One method in which manufacturers can improve efficiency — both with cable performance and plant operation — is through recently developed predictive maintenance systems. “Smart Plastics,” as igus calls it, allows customers to predict the lifetime of a product. The benefit is that manufacturers can see when equipment is reaching the end of its useful life. By replacing the component before it breaks, predictive maintenance also eliminates unplanned downtime.
“Smart Plastics isn’t just for our cables, but it also extends to e-chain parts, e-chain assemblies and other aspects as well,’’ Marran said. “I think it will be something more and more manufacturers focus on in the next 10 years.”
The company also provides a lifetime calculator and suggests other cables that might last even longer. “It might save the customer money if they aren’t looking for millions and millions of flex cycles,’’ Marran said.
For sustainability goals, it’s essential that manufacturers maximize efficiency because cables can be hard to recycle. There are many different cable layers — copper conductors, insulation, inner jacketing, shielding, outer jacketing and center strain relieving elements — that complicate the recycling process.

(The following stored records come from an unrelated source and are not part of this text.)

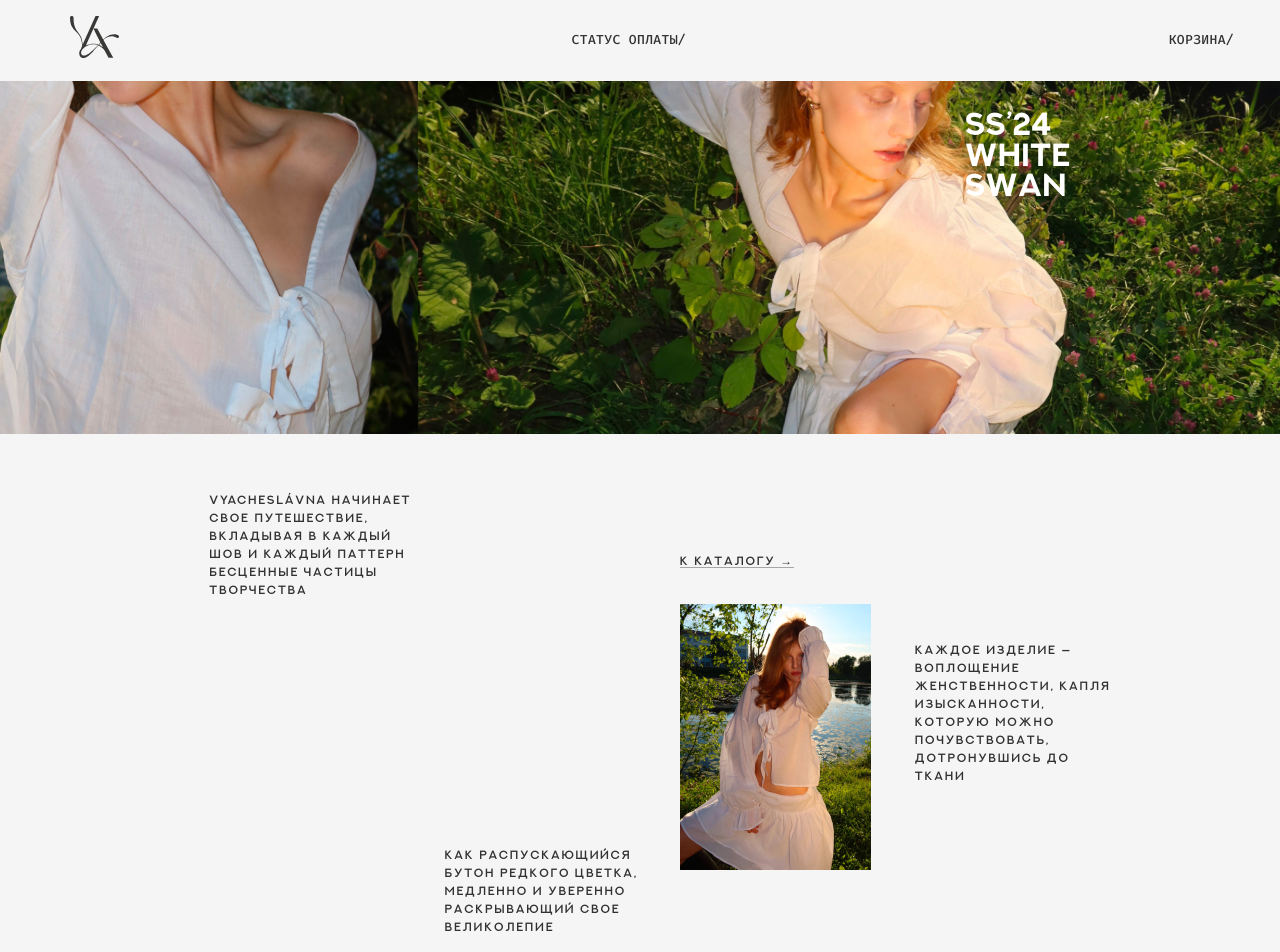
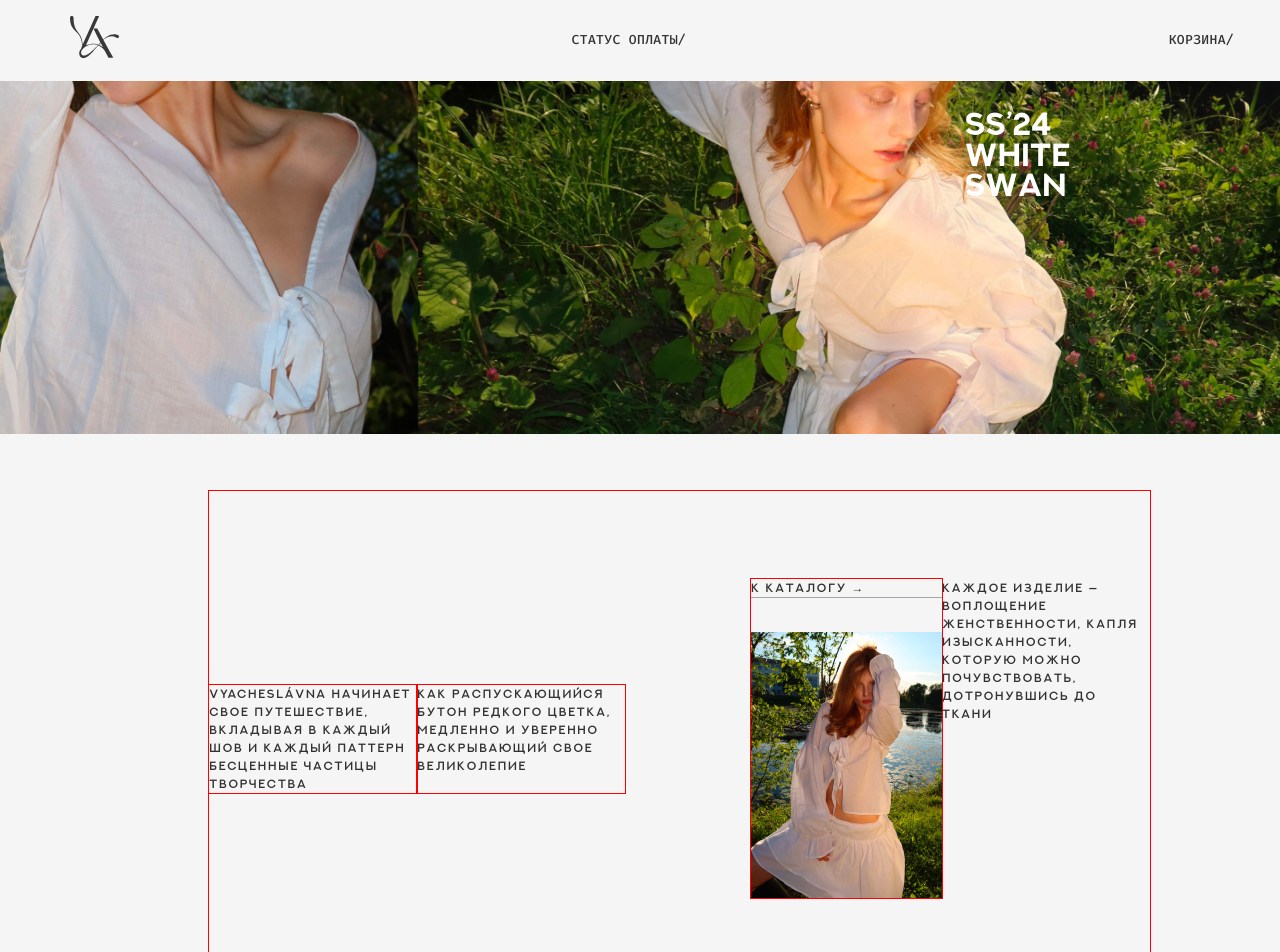
Before and after one commit to yahty01/clothing-store, a React (Create React App) app: page / in a window 1280 px wide. Shown: the top 952 px of the page. Built offline with nearby package versions, Linux system fonts and the light colour scheme; no server answers; the database is empty.

Commit message:
ref: Шрифты

```diff
--- a/src/components/footer/Footer.tsx
+++ b/src/components/footer/Footer.tsx
@@ -29,7 +29,10 @@ export const Footer = (props: Props) => {
 };
 
 const StyledFooter = styled.footer`
-	padding-top: 92px;
+  font-family: 'NEXT ART', sans-serif !important;
+  font-weight: 500;
+  line-height: 1.5;
+  padding-top: 92px;
 	padding-bottom: 38px;
   min-height: 153px;
 	display: flex;
--- a/src/pages/PaymentStatus.tsx
+++ b/src/pages/PaymentStatus.tsx
@@ -3,6 +3,7 @@
 import React, { useState, useEffect } from 'react';
 import axios from "axios";
 import Box from '@mui/material/Box';
+import styled from "styled-components";
 
 
 const PaymentStatus = () => {
@@ -24,6 +25,7 @@ const PaymentStatus = () => {
 
 	return (
 	<Box component="section" sx={{ p: 2, display: 'flex', justifyContent: 'center', flexDirection: 'column', alignItems: 'center', height: '70vh' }}>
+		<StyledDiv>
 			<h1>Статус оплаты</h1>
 			{paymentStatus === null ? (
 				<p>Ожидание оплаты...</p>
@@ -32,8 +34,19 @@ const PaymentStatus = () => {
 			) : (
 				<p style={{ color: 'red' }}>Оплата не удалась.</p>
 			)}
+		</StyledDiv>
+
 	</Box>
 	);
 };
 
 export default PaymentStatus;
+
+const StyledDiv = styled.div`
+	h1 {
+    font-family: "Fira Mono", monospace;
+    font-weight: 300;
+  }
+  font-family: "Fira Mono", monospace;
+  font-weight: 300;
+`
--- a/src/pages/basket/Basket.tsx
+++ b/src/pages/basket/Basket.tsx
@@ -66,6 +66,12 @@ export const Basket = (props: Props) => {
 };
 
 const StyledBasket = styled.div`
+  font-family: 'NEXT ART', sans-serif !important;
+  font-weight: 500;
+  line-height: 1.5;
+  button{
+    font-family: "Fira Code", monospace;
+  }
   height: 100vh;
   display: flex;
   flex-direction: column;
@@ -139,6 +145,7 @@ const SummaryDiv = styled.div`
   display: flex;
   justify-content: center;
   align-items: center;
+  font-family: "Fira Code", monospace;
 `;
 
 export default Basket;
--- a/src/pages/basket/OrderForm.tsx
+++ b/src/pages/basket/OrderForm.tsx
@@ -102,10 +102,17 @@ const OrderForm: React.FC<OrderFormProps> = () => {
 };
 
 const StyledForm = styled.form`
+  font-family: 'NEXT ART', sans-serif !important;
+  font-weight: 500;
+  line-height: 1.5;
   display: flex;
   flex-direction: column;
   align-items: center;
   padding: 20px;
+	button {
+    font-family: "Fira Code", monospace;
+
+  }
 `;
 
 const Field = styled.div`
--- a/src/pages/homePage/layout/catalog/Catalog.tsx
+++ b/src/pages/homePage/layout/catalog/Catalog.tsx
@@ -51,6 +51,8 @@ const Image = styled.img`
 `;
 
 const Title = styled.h3`
+  font-family: "Fira Mono", monospace;
+  font-weight: 500;
   &:hover {
     cursor: pointer;
   }
--- a/src/pages/homePage/layout/catalog/productDetail/ProductDetail.tsx
+++ b/src/pages/homePage/layout/catalog/productDetail/ProductDetail.tsx
@@ -60,7 +60,6 @@ const ProductDetail = ({ products }: ProductDetailProps) => {
 
 	return (
 		<StyledProductDetail>
-			<GlobalStyle />
 			<StyledButton onClick={() => navigate(-1)}>Вернуться</StyledButton>
 			<StyledImageGalleryWrapper onClick={handleImageClick}>
 				<ImageGallery
@@ -85,10 +84,16 @@ const ProductDetail = ({ products }: ProductDetailProps) => {
 };
 
 const StyledProductDetail = styled.div`
+  font-family: 'NEXT ART', sans-serif !important;
+  font-weight: 500;
+  line-height: 1.5;
   display: flex;
   flex-direction: column;
   align-items: center;
   padding: 20px;
+	button{
+		font-family: "Fira Code", monospace;
+	}
 `;
 
 const StyledImageGalleryWrapper = styled.div`
@@ -99,6 +104,7 @@ const StyledImageGalleryWrapper = styled.div`
 
 const Title = styled.h2`
   margin: 20px 0;
+	font-weight: semi-bold;
 `;
 
 const Price = styled.p`
--- a/src/pages/homePage/layout/main/store-description/StoreDescription.tsx
+++ b/src/pages/homePage/layout/main/store-description/StoreDescription.tsx
@@ -6,62 +6,97 @@ import {theme} from "../../../../../styles/theme";
 import Grid from '@mui/material/Unstable_Grid2';
 
 
-type StoreDescriptionProps = {
-
-};
+type StoreDescriptionProps = {};
 export const StoreDescription = (props: StoreDescriptionProps) => {
 	return (
 		<StyledMainDiv>
-			<StyledMainGrid container spacing={0} flexDirection={'row'} justifyContent={'space-between'}>
-				<Grid  xs={12} sm={6} md={4} lg={3} xl={2} alignSelf={'flex-start'}>
-					<p>VYACHESLÁVNA начинает свое путешествие, вкладывая в каждый шов и каждый паттерн бесценные частицы творчества</p>
-				</Grid>
-				<Grid  xs={12} sm={6} md={4} lg={3} xl={2} alignSelf={'flex-end'}>
+			<StyledMainGrid>
+
+				<FirstBigDiv>
+					<div style={{alignItems: "flex-start"}}>
+						<p> VYACHESLÁVNA начинает свое путешествие, вкладывая в каждый шов и каждый паттерн бесценные
+							частицы творчества</p>
+					</div>
+					<div>
 						<p>как распускающийся бутон редкого цветка, медленно и уверенно раскрывающий свое великолепие</p>
-				</Grid>
-				<Grid  xs={12} sm={6} md={4} lg={3} xl={2} alignSelf={'center'}>
+					</div>
+				</FirstBigDiv>
+
+				<SecondBigDiv>
 					<div>
+						<PhotoDescription>
 							<a href="#">К каталогу →</a>
 							<img src={Photo} alt="#"/>
-					</div>			</Grid>
-				<Grid  xs={12} sm={6} md={4} lg={3} xl={2} alignSelf={'center'}>
-					<p >Каждое изделие — воплощение женственности, капля изысканности, которую можно почувствовать, дотронувшись до
+						</PhotoDescription></div>
+					<div>
+						<p>Каждое изделие — воплощение женственности, капля изысканности, которую можно почувствовать, дотронувшись
+							до
 							ткани</p>
-				</Grid>
+					</div>
+
+				</SecondBigDiv>
 			</StyledMainGrid>
 		</StyledMainDiv>
+
 	);
 };
 
-const StyledMainGrid = styled(Grid)`
+const StyledMainDiv = styled.div`
+  outline: 1px red solid;
+  margin-top: 57px;
+  margin-left: calc(314% / (1920 / 100));
+  margin-right: calc(195% / (1920 / 100));
+  min-height: calc(1082px - 529px - 57px);
+`
+
+const StyledMainGrid = styled.div`
+  outline: 1px solid red;
   display: flex;
   font-size: 12px;
-	justify-content: space-around;
+  justify-content: space-between;
   align-items: center;
   font-family: 'NEXT ART', sans-serif !important;
   font-weight: 600;
   line-height: 1.5;
   letter-spacing: 0.15em;
   font-style: normal;
-  min-height: calc(1082px - 529px - 57px - 51px);
+  min-height: calc(1082px - 529px - 57px);
+
   p {
     width: 208px;
   }
+
   div {
     a {
       color: ${theme.mainTextColor};
       border-bottom: ${theme.secondaryTextColor} 0.5px solid;
     }
-		img{
+
+    img {
       margin-top: 34px;
     }
   }
+
   flex-grow: 1;
 `
 
-const StyledMainDiv = styled.div`
-	margin-top: 57px;
-	margin-left: calc(314% / (1920/100));
-	margin-right: calc(195% / (1920/100));
-	min-height: calc(1082px - 529px - 57px);
+const PhotoDescription = styled.div`
+  display: flex;
+  flex-direction: column;
+  width: fit-content;
+  outline: 1px red solid;
 `
+
+const FirstBigDiv = styled.div`
+	div {
+		outline: 1px red solid;
+	}
+	height: 100%;
+	display: flex;
+	justify-content: space-between;
+
+`
+const SecondBigDiv = styled.div`
+	display: flex;
+
+`
```
Lines whose indentation alone changed are shown as unchanged.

“Cable recycling is more complicated than with energy chains,’’ Marran said. “It doesn’t mean it’s impossible. We have been recycling cuts of cable for many years now.”
The company offers a 36-month guarantee and customers can order customized lengths. Whether it’s 1, 100, 10,000 ft or anything in between, customers can get the right cable with proper mechanical benefits.
“We already optimize the design of the cable, and with seven different jacket materials we can customize the cable part number solution to the specific application,’’ Marran said. “Customers aren’t wasting money on a cable they don’t need the mechanical benefits from but aren’t paying the smallest amount of money for a cable that won’t work and will require frequent replacement.”
The company did take one of the first steps this year in recycling initiatives with its first e-chain made from entirely recycled material.
Igus has been collecting used energy chains from customers since 2019, so they do not end up in industrial waste. More than 32 tons of material have been collected across 13 countries since the program began.
“The focus should not be only on first use of products, but also the reuse of raw materials,’’ said Jörg Ottersbach, head of igus’ e-chains business unit. “We see a lot of ‘cradle-to-cradle’ potential and strive to reprocess as many raw materials and discarded products as possible so that precious resources are not wasted but used wisely for as long as possible.”
The challenge to develop sustainably friendly cables will become even more critical in the years ahead. Marran said increasing automation and a focus on reducing downtime will drive growth in the cable industry.
“With the pandemic we have faced in the last few years, more and more manufacturers are starting to look at different processes that can be automated,’’ Marran said. “We’ve also seen an increased focus on downtime costs. With the world getting more automated, it is also looking at becoming more and more efficient.”
With its written guarantee, lifetime calculator and wide range of cables, igus is poised to embrace the challenges of improving sustainability. The company started developing its cable products at nearly the same time as the 1992 UN meeting in Brazil. That has put them ahead of other companies that are now racing to catch up.
“We’re continually testing and adding new cables to the automation market,’’ Marran said. “Not many suppliers pour as much time, effort and energy into research, developing and testing of the cables to ensure they are the best cables for moving applications.”
Thomas Renner writes on architecture, building, engineering and other trade industry topics for publications throughout the United States. DW